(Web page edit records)
════════════════════
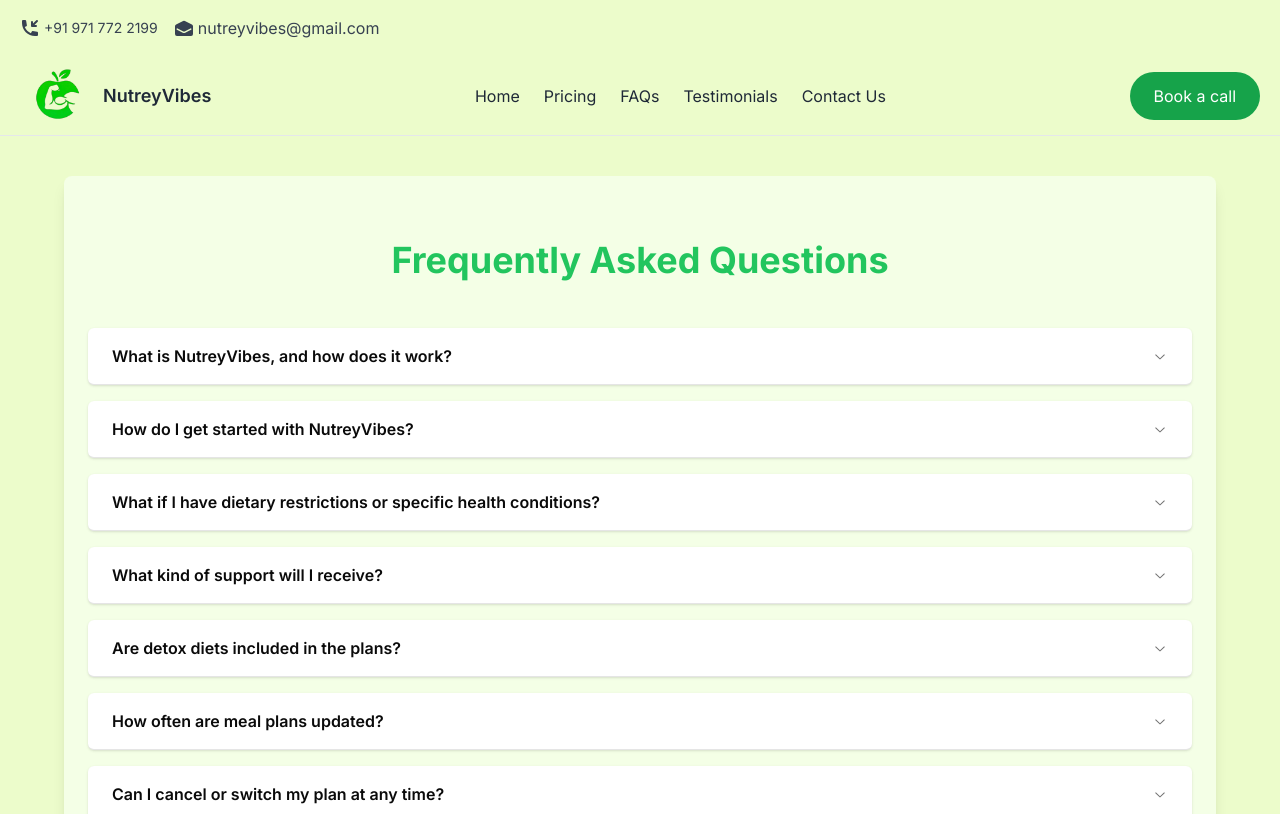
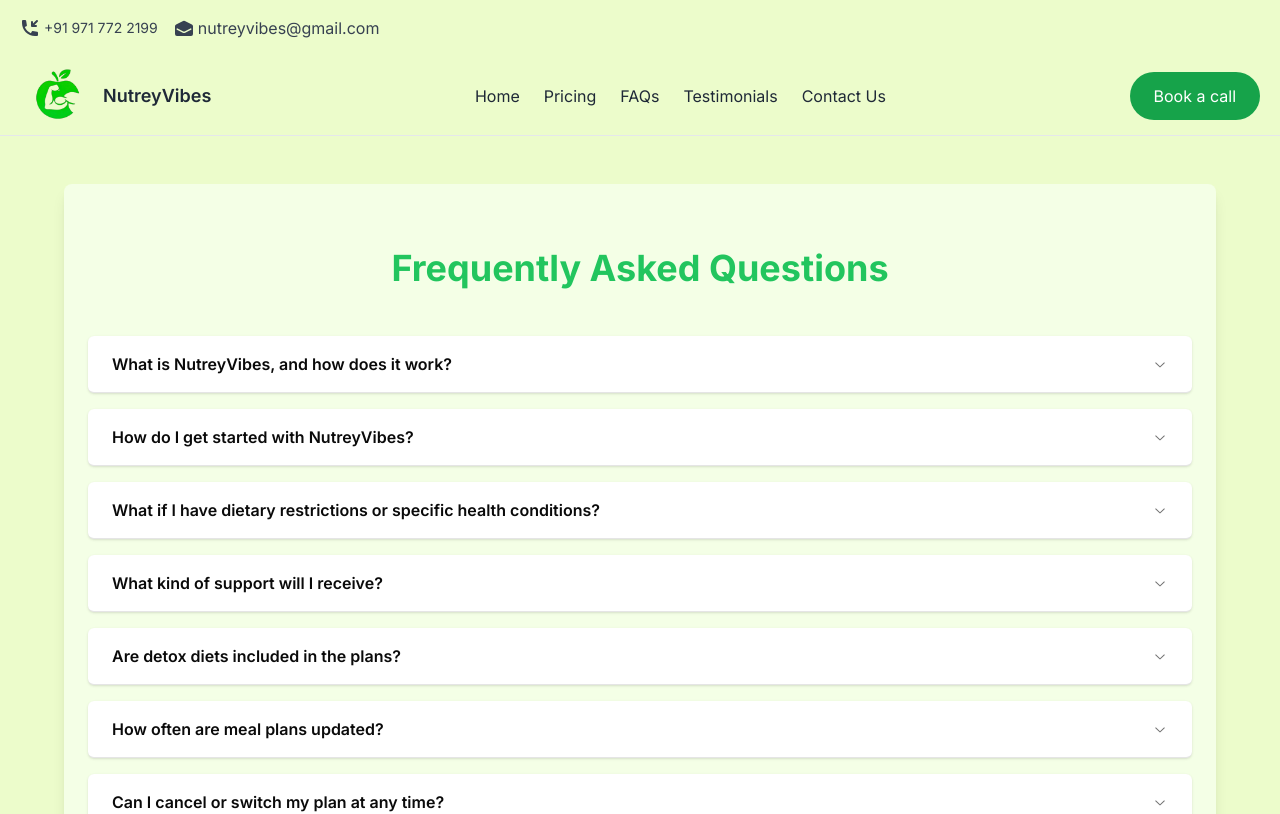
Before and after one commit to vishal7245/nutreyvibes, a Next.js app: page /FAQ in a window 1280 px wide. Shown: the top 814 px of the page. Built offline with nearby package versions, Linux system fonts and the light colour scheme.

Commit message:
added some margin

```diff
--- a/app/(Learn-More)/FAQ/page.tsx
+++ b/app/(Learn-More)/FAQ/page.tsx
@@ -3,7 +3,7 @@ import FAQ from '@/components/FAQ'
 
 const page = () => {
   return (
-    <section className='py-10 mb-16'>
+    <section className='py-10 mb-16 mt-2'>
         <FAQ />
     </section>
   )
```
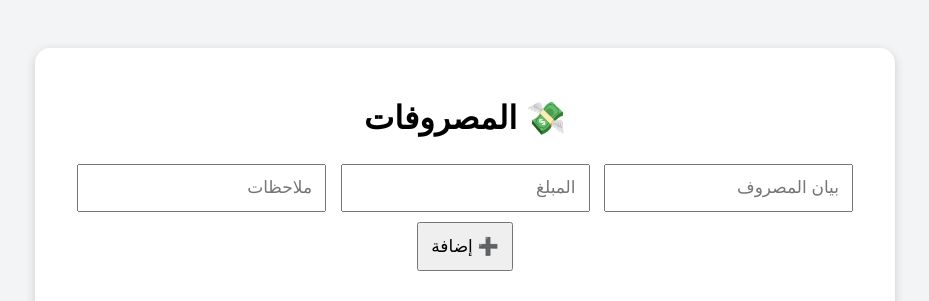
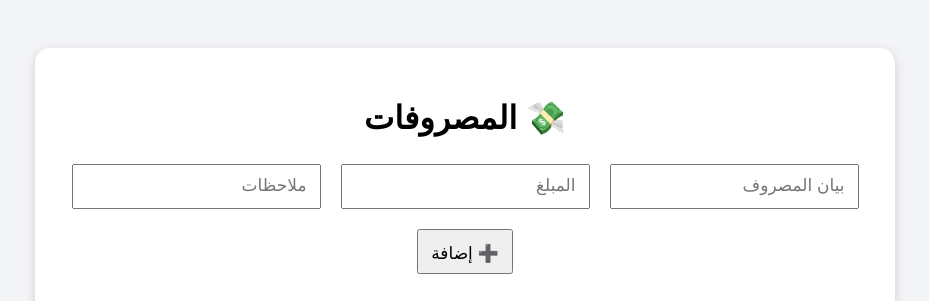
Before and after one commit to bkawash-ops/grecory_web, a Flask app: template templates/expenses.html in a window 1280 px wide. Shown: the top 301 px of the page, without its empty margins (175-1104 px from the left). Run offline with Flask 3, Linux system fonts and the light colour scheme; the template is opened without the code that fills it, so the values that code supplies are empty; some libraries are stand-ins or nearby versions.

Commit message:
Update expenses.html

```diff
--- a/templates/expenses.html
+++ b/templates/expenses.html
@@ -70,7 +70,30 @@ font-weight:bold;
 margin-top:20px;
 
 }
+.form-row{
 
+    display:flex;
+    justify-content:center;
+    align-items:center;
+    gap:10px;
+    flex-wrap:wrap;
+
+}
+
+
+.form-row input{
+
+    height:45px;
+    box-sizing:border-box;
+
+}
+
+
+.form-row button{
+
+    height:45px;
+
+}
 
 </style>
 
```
════════════════════
◆ **What needs to be done**
Every line above gets copied exactly; none of the pictures do.

◆ **Finished exercise**
Before and after one commit to vishal7245/nutreyvibes, a Next.js app: page /FAQ in a window 1280 px wide. Shown: the top 814 px of the page. Built offline with nearby package versions, Linux system fonts and the light colour scheme.

Commit message:
added some margin

```diff
--- a/app/(Learn-More)/FAQ/page.tsx
+++ b/app/(Learn-More)/FAQ/page.tsx
@@ -3,7 +3,7 @@ import FAQ from '@/components/FAQ'
 
 const page = () => {
   return (
-    <section className='py-10 mb-16'>
+    <section className='py-10 mb-16 mt-2'>
         <FAQ />
     </section>
   )
```
Before and after one commit to bkawash-ops/grecory_web, a Flask app: template templates/expenses.html in a window 1280 px wide. Shown: the top 301 px of the page, without its empty margins (175-1104 px from the left). Run offline with Flask 3, Linux system fonts and the light colour scheme; the template is opened without the code that fills it, so the values that code supplies are empty; some libraries are stand-ins or nearby versions.

Commit message:
Update expenses.html

```diff
--- a/templates/expenses.html
+++ b/templates/expenses.html
@@ -70,7 +70,30 @@ font-weight:bold;
 margin-top:20px;
 
 }
+.form-row{
 
+    display:flex;
+    justify-content:center;
+    align-items:center;
+    gap:10px;
+    flex-wrap:wrap;
+
+}
+
+
+.form-row input{
+
+    height:45px;
+    box-sizing:border-box;
+
+}
+
+
+.form-row button{
+
+    height:45px;
+
+}
 
 </style>
 
```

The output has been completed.